### YOUR OBJECTIVE
Please copy out every line in the records below that includes the word "deployment".

### DATA FOR PROCESSING

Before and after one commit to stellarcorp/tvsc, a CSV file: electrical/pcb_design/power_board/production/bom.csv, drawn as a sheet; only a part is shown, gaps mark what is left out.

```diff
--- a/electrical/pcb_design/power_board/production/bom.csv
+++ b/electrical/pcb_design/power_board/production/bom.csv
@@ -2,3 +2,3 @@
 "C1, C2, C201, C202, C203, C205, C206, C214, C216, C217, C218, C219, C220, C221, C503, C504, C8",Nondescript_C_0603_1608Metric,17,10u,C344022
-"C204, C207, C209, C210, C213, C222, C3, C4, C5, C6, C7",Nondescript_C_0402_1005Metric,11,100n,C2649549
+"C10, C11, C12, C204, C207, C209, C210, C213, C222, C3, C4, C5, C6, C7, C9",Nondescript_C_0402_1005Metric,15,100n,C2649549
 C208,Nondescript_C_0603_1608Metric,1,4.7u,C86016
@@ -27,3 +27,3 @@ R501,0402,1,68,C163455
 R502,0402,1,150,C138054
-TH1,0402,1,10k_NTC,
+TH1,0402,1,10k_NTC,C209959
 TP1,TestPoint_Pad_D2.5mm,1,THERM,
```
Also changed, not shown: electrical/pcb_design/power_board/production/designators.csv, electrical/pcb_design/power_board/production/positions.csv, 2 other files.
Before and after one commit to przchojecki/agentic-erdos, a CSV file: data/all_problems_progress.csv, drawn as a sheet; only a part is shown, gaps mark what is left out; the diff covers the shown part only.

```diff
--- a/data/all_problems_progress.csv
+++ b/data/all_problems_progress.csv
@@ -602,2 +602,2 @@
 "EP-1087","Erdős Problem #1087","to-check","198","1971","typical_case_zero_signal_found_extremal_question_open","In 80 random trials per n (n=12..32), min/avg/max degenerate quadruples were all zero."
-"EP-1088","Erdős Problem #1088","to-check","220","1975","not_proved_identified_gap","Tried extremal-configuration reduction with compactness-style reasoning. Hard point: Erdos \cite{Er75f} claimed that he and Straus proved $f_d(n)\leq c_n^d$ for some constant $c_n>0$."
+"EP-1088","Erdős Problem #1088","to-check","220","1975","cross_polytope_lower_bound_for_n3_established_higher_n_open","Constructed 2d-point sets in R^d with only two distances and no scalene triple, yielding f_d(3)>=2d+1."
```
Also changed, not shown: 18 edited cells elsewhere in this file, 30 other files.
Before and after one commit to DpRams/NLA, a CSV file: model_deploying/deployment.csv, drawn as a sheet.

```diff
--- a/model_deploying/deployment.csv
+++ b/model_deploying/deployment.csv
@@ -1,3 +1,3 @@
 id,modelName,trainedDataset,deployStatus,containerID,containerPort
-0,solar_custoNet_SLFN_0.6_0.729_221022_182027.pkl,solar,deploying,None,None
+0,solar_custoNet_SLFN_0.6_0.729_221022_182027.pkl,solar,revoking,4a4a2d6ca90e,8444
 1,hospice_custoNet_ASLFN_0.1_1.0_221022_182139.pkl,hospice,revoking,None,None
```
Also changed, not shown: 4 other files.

### YOUR SOLUTION
Before and after one commit to DpRams/NLA, a CSV file: model_deploying/deployment.csv, drawn as a sheet.
--- a/model_deploying/deployment.csv
+++ b/model_deploying/deployment.csv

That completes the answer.